Published: 10th June 2020
Delhi HC says DU can now conduct OB online exams, much to teachers and students' angst
The decision was criticised previously by a lot of teacher and student organisations. The DUSU, however, welcomed the university's stand
The Delhi High Court has said that they will not stop or interfere in the varsity's decision to hold open book online exams in light of the COVID-19 pandemic and the lockdown. While hearing a petition against this by the National Federation of the Blind, the Delhi High Court on June 9 said that it would not interfere in the matter. However, it had asked the university and the UGC to work out a solution to also enable disabled students to write the examinations.
The court had observed, "We are of the prima facie view that once the academic authorities competent to take a decision in this regard have taken a decision to hold an examination and to, besides the examination tentatively scheduled from July 1, 2020, also hold a physical examination later, as and when the present situation improves, for those unable to participate in the said examination, there is no need to interfere in the decision of the academic authorities."
The University of Delhi's decision to conduct online Open Book Examinations for its final year students had created a lot of hue and cry among the teacher and student community. A while ago, various organisations had conducted online and offline protests against this. Previously, various surveys had stated that Open Book Examinations will not be a practical solution. Many did not have gadgets to appear for the examinations. A lot of them raised concerns over a lack of a proper system to monitor for malpractice too.
Commenting on the ruling, Rajib Ray, President, Delhi University Teachers' Association said, "Whatever is good for the first and second-year students should be valid for the final year students too." The university has already announced that the first-year, second-year students will be promoted and marks will be awarded on the basis of past performance and internal assessment.
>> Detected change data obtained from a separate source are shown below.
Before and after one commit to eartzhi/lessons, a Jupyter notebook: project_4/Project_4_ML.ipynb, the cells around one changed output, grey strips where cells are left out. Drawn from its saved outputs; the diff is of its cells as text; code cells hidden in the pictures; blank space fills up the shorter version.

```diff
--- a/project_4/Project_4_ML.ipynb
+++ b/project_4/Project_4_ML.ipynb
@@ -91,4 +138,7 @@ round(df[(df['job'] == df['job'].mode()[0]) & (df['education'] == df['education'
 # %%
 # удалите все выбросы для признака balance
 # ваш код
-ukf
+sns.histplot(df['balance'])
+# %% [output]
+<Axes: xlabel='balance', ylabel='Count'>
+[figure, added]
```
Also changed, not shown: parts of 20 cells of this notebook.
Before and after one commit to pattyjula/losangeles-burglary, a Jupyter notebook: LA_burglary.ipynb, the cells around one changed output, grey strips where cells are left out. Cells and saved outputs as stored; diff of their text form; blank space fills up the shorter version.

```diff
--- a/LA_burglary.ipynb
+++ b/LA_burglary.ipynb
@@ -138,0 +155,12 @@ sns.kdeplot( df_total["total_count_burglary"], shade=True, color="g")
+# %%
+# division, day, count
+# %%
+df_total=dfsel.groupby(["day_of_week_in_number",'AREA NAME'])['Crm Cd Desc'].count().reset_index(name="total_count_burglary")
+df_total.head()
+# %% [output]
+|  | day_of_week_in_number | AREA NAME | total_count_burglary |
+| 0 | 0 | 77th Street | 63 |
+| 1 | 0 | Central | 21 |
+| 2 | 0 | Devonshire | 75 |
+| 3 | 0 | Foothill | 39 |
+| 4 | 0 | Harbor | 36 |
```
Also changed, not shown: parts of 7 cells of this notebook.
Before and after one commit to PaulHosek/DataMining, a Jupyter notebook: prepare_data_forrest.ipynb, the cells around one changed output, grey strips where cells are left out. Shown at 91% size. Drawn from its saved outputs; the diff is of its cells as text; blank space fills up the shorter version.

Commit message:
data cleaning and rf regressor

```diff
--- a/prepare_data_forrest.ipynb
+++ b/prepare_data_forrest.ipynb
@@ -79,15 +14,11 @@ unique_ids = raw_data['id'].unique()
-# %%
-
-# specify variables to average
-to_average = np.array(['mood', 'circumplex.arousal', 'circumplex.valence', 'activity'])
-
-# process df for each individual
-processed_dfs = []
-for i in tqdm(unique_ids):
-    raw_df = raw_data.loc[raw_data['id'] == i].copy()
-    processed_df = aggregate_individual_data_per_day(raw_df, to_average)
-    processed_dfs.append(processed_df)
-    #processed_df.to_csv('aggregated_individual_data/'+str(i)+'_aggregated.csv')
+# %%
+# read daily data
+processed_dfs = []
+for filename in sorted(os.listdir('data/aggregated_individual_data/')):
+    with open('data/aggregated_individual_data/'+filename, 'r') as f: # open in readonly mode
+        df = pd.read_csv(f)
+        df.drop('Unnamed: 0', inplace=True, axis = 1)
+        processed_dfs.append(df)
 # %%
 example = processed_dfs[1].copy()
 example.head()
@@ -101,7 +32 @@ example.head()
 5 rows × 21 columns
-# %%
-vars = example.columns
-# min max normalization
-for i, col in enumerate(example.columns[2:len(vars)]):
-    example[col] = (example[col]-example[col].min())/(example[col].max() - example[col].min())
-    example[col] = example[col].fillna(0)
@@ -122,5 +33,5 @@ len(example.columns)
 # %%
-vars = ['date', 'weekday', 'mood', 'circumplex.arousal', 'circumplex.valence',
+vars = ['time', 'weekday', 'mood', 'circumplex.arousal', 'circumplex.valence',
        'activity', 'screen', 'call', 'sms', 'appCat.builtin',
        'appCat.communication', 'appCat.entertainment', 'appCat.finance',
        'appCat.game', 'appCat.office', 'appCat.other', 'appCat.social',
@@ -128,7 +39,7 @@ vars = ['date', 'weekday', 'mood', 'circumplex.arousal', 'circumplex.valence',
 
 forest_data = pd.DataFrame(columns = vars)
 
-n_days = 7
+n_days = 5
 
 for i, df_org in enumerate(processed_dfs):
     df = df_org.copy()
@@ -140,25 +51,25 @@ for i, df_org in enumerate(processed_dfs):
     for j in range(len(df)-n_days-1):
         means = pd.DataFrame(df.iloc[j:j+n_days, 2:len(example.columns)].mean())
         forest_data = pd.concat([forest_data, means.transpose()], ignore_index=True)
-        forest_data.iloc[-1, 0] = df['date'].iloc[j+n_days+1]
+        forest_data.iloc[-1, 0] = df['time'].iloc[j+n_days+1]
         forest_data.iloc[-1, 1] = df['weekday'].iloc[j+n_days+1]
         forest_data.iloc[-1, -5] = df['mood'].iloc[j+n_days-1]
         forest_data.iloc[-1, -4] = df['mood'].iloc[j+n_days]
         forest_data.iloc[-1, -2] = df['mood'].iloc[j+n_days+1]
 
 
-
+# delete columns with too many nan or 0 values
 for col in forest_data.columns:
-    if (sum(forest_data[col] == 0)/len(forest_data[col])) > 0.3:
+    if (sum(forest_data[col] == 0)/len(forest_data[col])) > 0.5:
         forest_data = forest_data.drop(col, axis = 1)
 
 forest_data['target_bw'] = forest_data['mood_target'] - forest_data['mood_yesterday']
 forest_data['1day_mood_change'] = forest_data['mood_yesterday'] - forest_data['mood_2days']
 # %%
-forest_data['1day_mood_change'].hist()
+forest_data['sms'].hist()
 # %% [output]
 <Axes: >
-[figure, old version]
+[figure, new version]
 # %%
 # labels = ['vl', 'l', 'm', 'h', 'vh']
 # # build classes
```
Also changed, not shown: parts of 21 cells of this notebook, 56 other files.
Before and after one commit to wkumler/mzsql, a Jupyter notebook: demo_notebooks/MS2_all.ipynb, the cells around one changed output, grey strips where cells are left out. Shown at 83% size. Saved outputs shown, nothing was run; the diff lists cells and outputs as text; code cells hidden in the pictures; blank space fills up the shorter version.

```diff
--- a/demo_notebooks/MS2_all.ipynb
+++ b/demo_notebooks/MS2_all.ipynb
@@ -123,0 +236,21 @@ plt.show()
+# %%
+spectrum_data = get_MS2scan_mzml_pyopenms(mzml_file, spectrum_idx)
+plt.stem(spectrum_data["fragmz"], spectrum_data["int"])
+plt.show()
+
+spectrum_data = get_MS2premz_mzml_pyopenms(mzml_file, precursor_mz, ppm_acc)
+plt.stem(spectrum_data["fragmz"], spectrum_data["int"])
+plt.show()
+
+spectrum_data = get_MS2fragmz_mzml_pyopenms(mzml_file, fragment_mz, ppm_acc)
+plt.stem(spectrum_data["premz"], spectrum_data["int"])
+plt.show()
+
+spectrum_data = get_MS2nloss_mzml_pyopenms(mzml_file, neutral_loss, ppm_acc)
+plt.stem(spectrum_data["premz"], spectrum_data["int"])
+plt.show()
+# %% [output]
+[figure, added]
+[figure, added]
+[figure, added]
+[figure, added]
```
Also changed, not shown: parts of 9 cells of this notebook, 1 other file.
DUSU president Akshit Dahiya was yet to see the judgment. "We agree that there's no 'one size fits all' solution here. The university had agreed to our demand for conducting offline examinations for students who do not have access to the internet. We welcome that," he says. "There should also be a centralised system in place for students to access study materials," he added.
Understandably, this did not go down well with the students. A lot of DU students had raised their concerns about them not having their study materials, three weeks away from the examinations. "How can we write the open book examination when we do not have books?" asked a student of Sree Ram College of Commerce. "Also, we question the merit of the conduct of these examinations," she said. The judgment, however, says that the university has assured it "the study material of any of the students is locked in the hostel rooms, which the students were directed to vacate, the provision shall be made to enable the students to collect the said material as and when desired by them."